### WORK INSTRUCTION
If a line in the records below holds the word "arms", copy it.
Start of INFORMATION SUPPLIED
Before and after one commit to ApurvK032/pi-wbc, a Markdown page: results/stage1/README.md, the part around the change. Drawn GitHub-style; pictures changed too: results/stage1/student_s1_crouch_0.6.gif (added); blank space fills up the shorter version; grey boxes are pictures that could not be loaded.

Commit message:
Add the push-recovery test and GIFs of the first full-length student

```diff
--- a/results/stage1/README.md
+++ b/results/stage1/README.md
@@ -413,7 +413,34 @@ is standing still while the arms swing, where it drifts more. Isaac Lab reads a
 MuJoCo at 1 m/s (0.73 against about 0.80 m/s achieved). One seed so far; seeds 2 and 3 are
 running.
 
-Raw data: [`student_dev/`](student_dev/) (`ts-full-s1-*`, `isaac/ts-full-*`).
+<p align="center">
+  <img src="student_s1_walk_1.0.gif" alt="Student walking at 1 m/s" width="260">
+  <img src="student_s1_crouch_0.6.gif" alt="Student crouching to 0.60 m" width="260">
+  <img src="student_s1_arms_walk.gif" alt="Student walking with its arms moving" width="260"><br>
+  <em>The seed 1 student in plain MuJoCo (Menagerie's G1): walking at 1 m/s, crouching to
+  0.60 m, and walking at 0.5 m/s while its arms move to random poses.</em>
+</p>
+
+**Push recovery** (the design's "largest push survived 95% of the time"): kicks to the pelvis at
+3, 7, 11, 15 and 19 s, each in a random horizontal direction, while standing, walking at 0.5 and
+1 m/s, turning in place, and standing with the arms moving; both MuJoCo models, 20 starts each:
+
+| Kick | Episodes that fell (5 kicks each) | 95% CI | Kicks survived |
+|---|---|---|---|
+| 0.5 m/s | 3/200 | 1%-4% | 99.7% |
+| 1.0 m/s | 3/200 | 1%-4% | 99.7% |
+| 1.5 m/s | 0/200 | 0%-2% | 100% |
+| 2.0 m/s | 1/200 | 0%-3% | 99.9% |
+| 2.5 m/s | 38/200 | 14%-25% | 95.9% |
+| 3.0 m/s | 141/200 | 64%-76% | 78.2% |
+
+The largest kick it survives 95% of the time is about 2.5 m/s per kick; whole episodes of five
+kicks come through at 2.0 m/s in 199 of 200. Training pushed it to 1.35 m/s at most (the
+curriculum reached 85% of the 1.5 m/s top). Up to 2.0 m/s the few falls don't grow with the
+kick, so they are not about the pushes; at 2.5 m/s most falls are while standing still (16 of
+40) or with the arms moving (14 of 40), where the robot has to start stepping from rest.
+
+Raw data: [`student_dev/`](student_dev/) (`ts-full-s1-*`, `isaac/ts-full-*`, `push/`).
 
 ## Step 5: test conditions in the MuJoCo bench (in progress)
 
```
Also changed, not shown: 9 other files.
End of INFORMATION SUPPLIED
### YOUR RESPONSE
@@ -413,7 +413,34 @@ is standing still while the arms swing, where it drifts more. Isaac Lab reads a
+  <img src="student_s1_arms_walk.gif" alt="Student walking with its arms moving" width="260"><br>
+  0.60 m, and walking at 0.5 m/s while its arms move to random poses.</em>
+1 m/s, turning in place, and standing with the arms moving; both MuJoCo models, 20 starts each:
+40) or with the arms moving (14 of 40), where the robot has to start stepping from rest.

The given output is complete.